A booming social media loving country like Brazil, with more than 80 million internet users makes the South American country one of Twitter’s most active markets. Brazil is no different from its Spanish-speaking Latin American nations whereby the service is used by everyone from the President down. With the upcoming 2014 World Cup in Brazil and the 2016 Olympics in Rio, the Brazilian market for social media websites and other businesses has created an extremely attractive market.
However, the wide adoption of Twitter by Brazilians voicing their opinions on the 140-character website has not been met by the adoption of complete freedom of speech. According to transparency reports published by companies such as Twitter and Google, Brazil is only second to the United States in filing requests for user information or content removal. With the riots taking place throughout Brazil only a few months ago and continued civil unrest still occurring periodically as well as the recent reports of spying on Brazil by the United States; Brazil is facing a difficult period.
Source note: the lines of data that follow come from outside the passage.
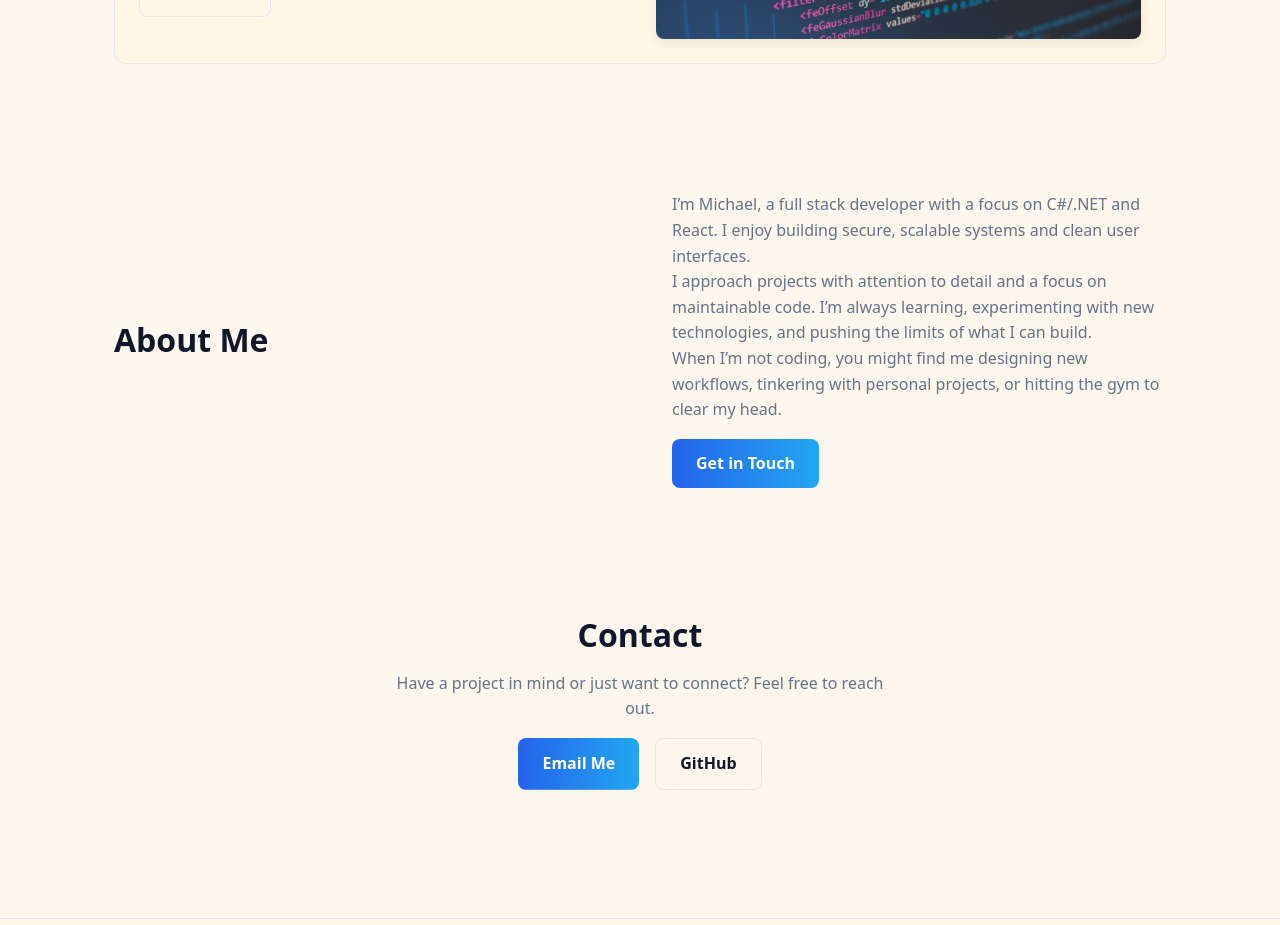
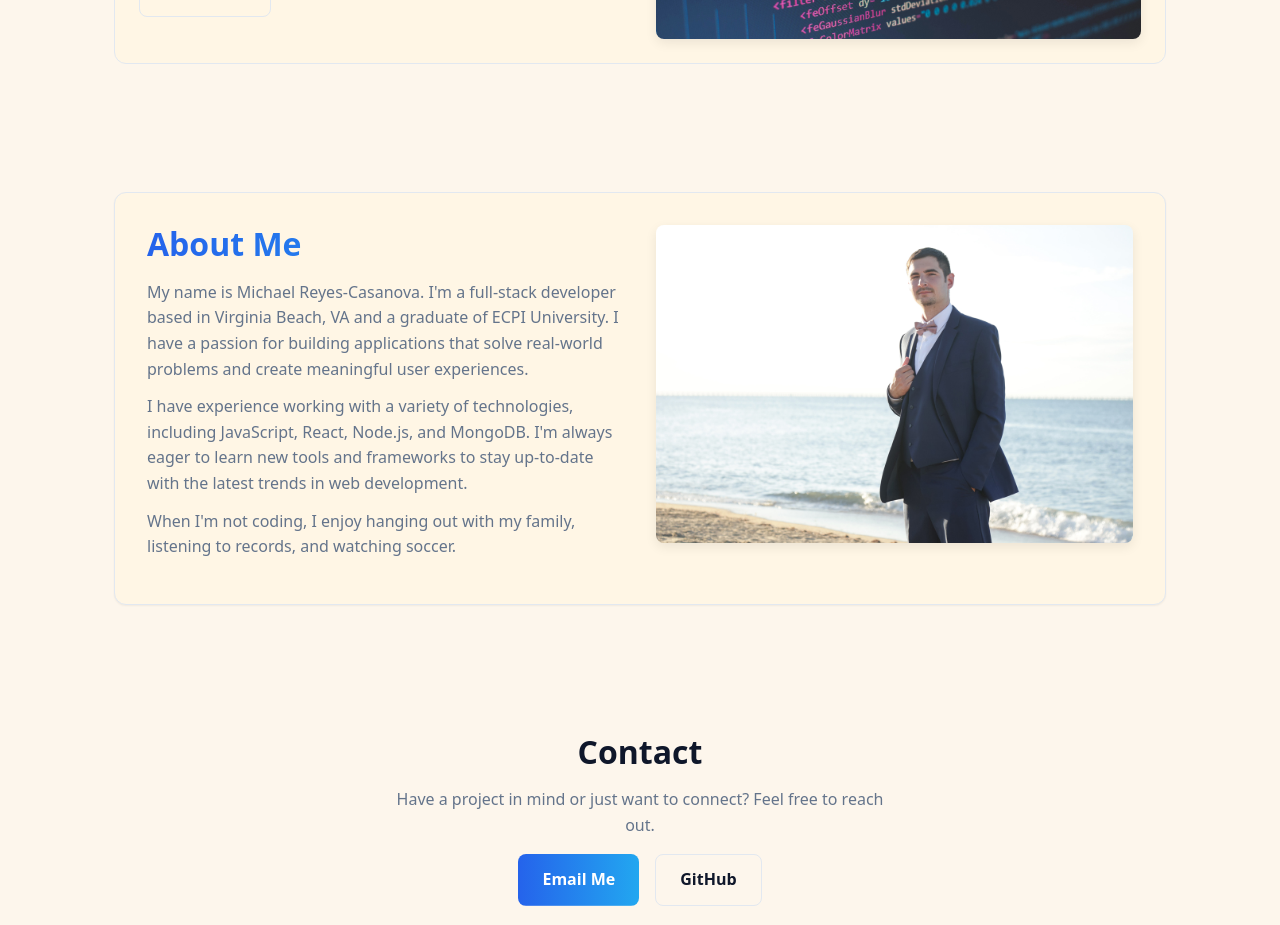
Before and after one commit to MikeReyes102/dev-portfolio, a React (Vite) app: page / in a window 1280 px wide. Shown: the part 1480-2405 px from the top of the page. Built offline with nearby package versions, Linux system fonts and the light colour scheme.

Commit message:
Refined the about me section

```diff
--- a/src/components/sections/About.jsx
+++ b/src/components/sections/About.jsx
@@ -2,33 +2,28 @@ import '../../styles/About.css';
 
 const About = () => {
   return (
-
-        <section id="about" className="section">
+    <section id="about" className="about section">
       <div className="container about-container">
+        <div className="about-card">
+          <div className="about-content">
             <h2>About Me</h2>
-
-                <div className="about-content">
             <p>
-                        I’m Michael, a full stack developer with a focus on C#/.NET and React.
-                        I enjoy building secure, scalable systems and clean user interfaces.
+                My name is Michael Reyes-Casanova. I'm a full-stack developer based in Virginia Beach, VA and a graduate of ECPI University. I have a passion for building applications that solve real-world problems and create meaningful user experiences.
             </p>
-
             <p>
-                        I approach projects with attention to detail and a focus on maintainable
-                        code. I’m always learning, experimenting with new technologies, and
-                        pushing the limits of what I can build.
+                I have experience working with a variety of technologies, including JavaScript, React, Node.js, and MongoDB. I'm always eager to learn new tools and frameworks to stay up-to-date with the latest trends in web development.
             </p>
-
             <p>
-                        When I’m not coding, you might find me designing new workflows, tinkering
-                        with personal projects, or hitting the gym to clear my head.
+              When I'm not coding, I enjoy hanging out with my family, listening to records, and watching soccer.
             </p>
-
-                    <a href="#contact" className="btn btn-primary">Get in Touch</a>
+          </div>
+          <div className="about-image">
+            <img src="/images/about-me.jpg" alt="Michael Reyes-Casanova" />
+          </div>
         </div>
       </div>
     </section>
   )
 }
 
-export default About;
+export default About
--- a/src/styles/About.css
+++ b/src/styles/About.css
@@ -1,16 +1,54 @@
 /* About Page Styles */
 
-.about-container {
+.about-card {
   display: grid;
   grid-template-columns: 1fr 1fr;
-  gap: var(--space-8);
-  align-items: center;
+  gap: var(--space-6);
+  padding: var(--space-6);
+  background: var(--color-surface);
+  border: 1px solid var(--color-border);
+  border-radius: var(--radius-lg);
+  box-shadow: var(--shadow-sm);
+  transition: transform 0.2s ease, box-shadow 0.2s ease;
 }
 
-.about-content {
-  max-width: 600px;
+.about-card:hover {
+  transform: translateY(-2px);
+  box-shadow: var(--shadow-md);
 }
 
-.about-content a.btn {
-  margin-top: var(--space-4);
+.about-content h2 {
+  font-size: var(--text-3xl);
+  line-height: 1.2;
+  background: linear-gradient(90deg,
+      var(--color-primary-start),
+      var(--color-primary-end));
+  -webkit-background-clip: text;
+  -webkit-text-fill-color: transparent;
+  margin-bottom: var(--space-4);
 }
+
+.about-content p {
+  margin-bottom: var(--space-3);
+  color: var(--color-muted);
+  line-height: 1.6;
+}
+
+.about-image img {
+  width: 100%;
+  height: auto;
+  border-radius: var(--radius-md);
+  box-shadow: var(--shadow-md);
+}
+
+/* Mobile */
+@media (max-width: 768px) {
+  .about-card {
+    grid-template-columns: 1fr;
+    gap: var(--space-4);
+  }
+
+  .about-image {
+    text-align: center;
+  }
+}
```
Also changed, not shown: public/images/about-me.jpg (added). Lines whose indentation alone changed are shown as unchanged.
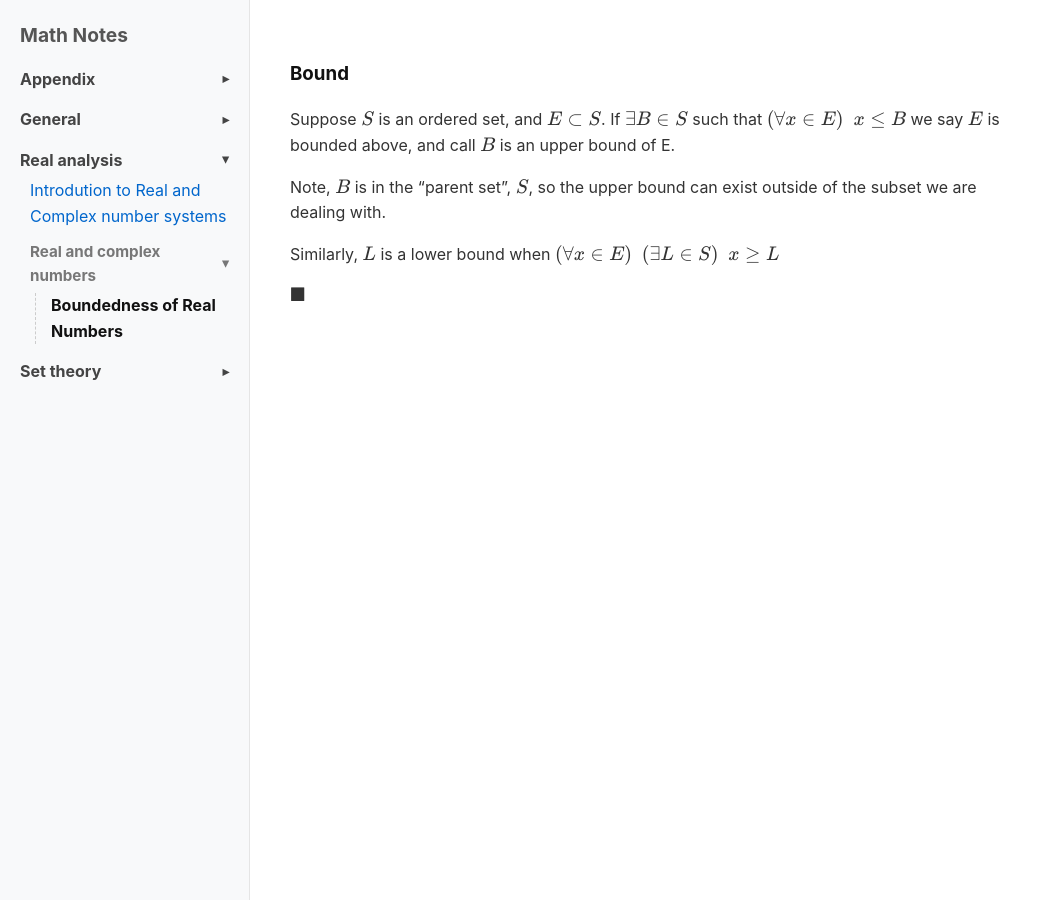
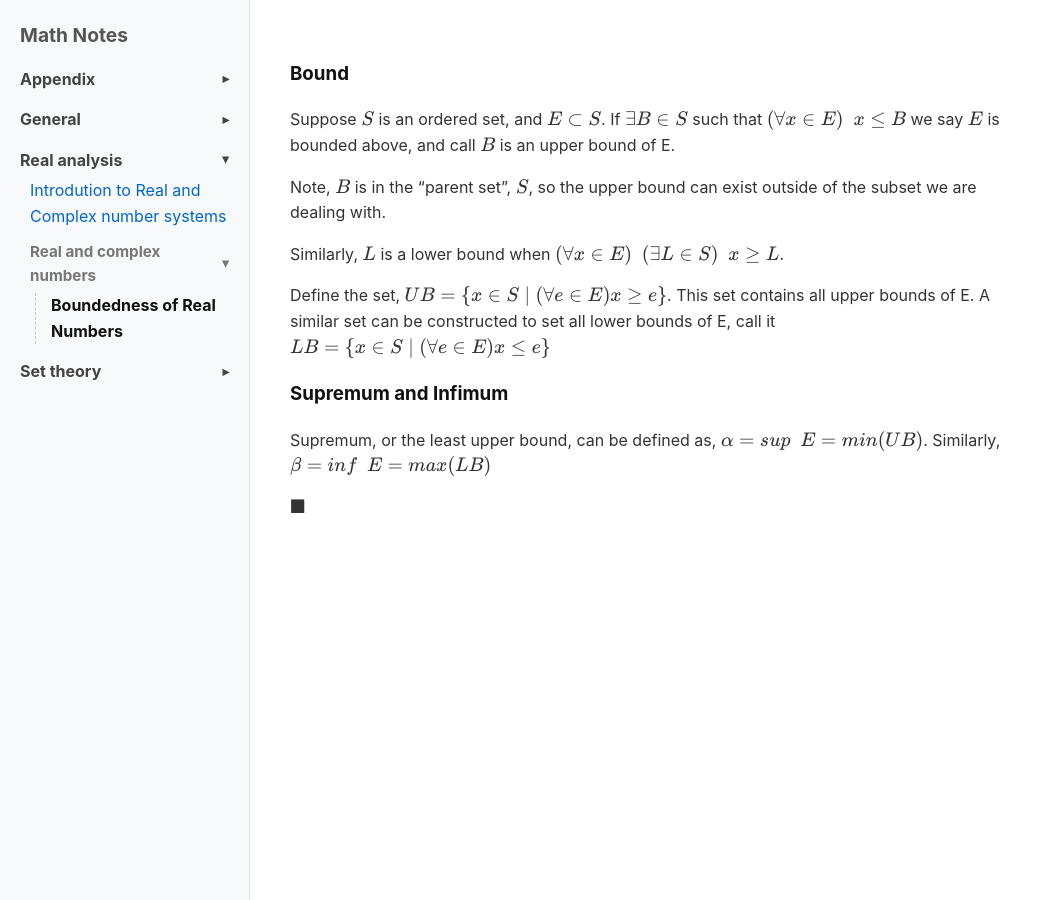
Before and after one commit to Nasif-Abdullah/Math, a Jekyll site: the page built from Real Analysis/Real and Complex Numbers/Bound.md, in a window 1280 px wide. Shown: the whole page, without its empty margins (0-1042 px from the left). Built offline with Jekyll 4.4.1, drawn with Linux system fonts in a browser that asks for light colours.

Commit message:
Update Bound.md

```diff
--- a/Real Analysis/Real and Complex Numbers/Bound.md
+++ b/Real Analysis/Real and Complex Numbers/Bound.md
@@ -9,7 +9,12 @@ Suppose $$S$$ is an ordered set, and $$E \subset S$$. If $$\exists B \in S$$ suc
 
 Note, $$B$$ is in the "parent set", $$S$$, so the upper bound can exist outside of the subset we are dealing with.
 
-Similarly, $$L$$ is a lower bound when $$(\forall x \in E)\ \ (\exists L \in S) \ \ x \ge L$$
+Similarly, $$L$$ is a lower bound when $$(\forall x \in E)\ \ (\exists L \in S) \ \ x \ge L$$.
 
+Define the set, $$UB = \{x \in S \mid (\forall e \in E) x \ge e \}$$. This set contains all upper bounds of E. A similar set can be constructed to set all lower bounds of E, call it $$LB = \{x \in S \mid (\forall e \in E) x \le e \}$$
+
+### Supremum and Infimum
+
+Supremum, or the least upper bound, can be defined as, $$\alpha = sup \ \ E = min(UB)$$. Similarly, $$\beta = inf \ \ E = max (LB)$$
 
 $\blacksquare$
```
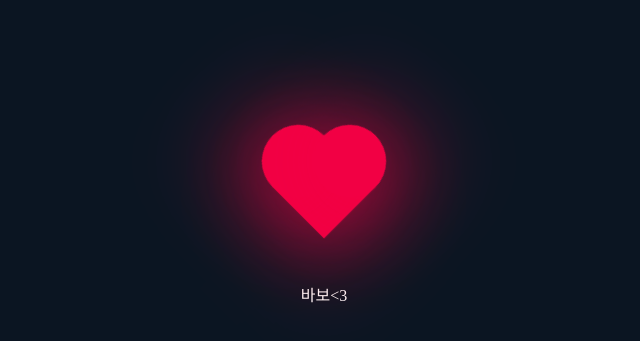
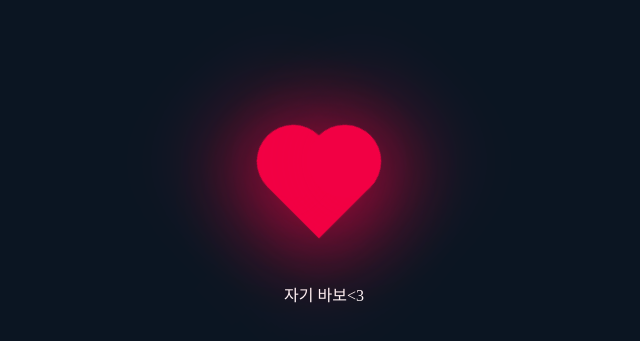
Before and after one commit to rubberrduckkk/-, a plain HTML site: page index.html in a window 1280 px wide. Shown: the part 163-504 px from the top of the page, 316-956 px from the left. Drawn offline with Linux system fonts and the light colour scheme.

Commit message:
Update index.html

```diff
--- a/index.html
+++ b/index.html
@@ -7,7 +7,7 @@
 <body>
 <div class="maindiv">
 	<div class="heart"></div>
-	<div class="textdiv"><p class="text">바보<3</p></div>
+	<div class="textdiv"><p class="text">자기 바보<3</p></div>
 </div>
 
 </body>
```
It is not just Brazil in South America that is struggling to open up its online services to promote free speech online. For example, in Mendoza, Argentina, Facebook was sued as it did not take down groups that had been created by students encouraging their classmates to miss school. According to the Judge, Alfredo Dantiacq Sanchez, it is in fact up to Facebook to police the content produced and to make sure such groups are made accessible.
The question of where society draws a line in relation to social media developments and freedom of speech looks to continue for many years as citizens, Governments and the social media networks fight it out to protect their conflicting interests. Whether it is the Venezuelan Government using spyware on their citizens or the Brazilian Government resorting to possibly passing controversial laws that could see the introduction of online censorship, the lack of an overall international decision in regulating the internet leaves too much room for corrupt governments and officials, to abuse their power and reduce the freedom of speech online. However, what can be said is that the citizens of certain countriesstanding up for their freedom of speech, whilst ensuring that they toe the line of what is acceptable to be placed online, Twitter and other social media networks will be faced with less problems as they seek global growth.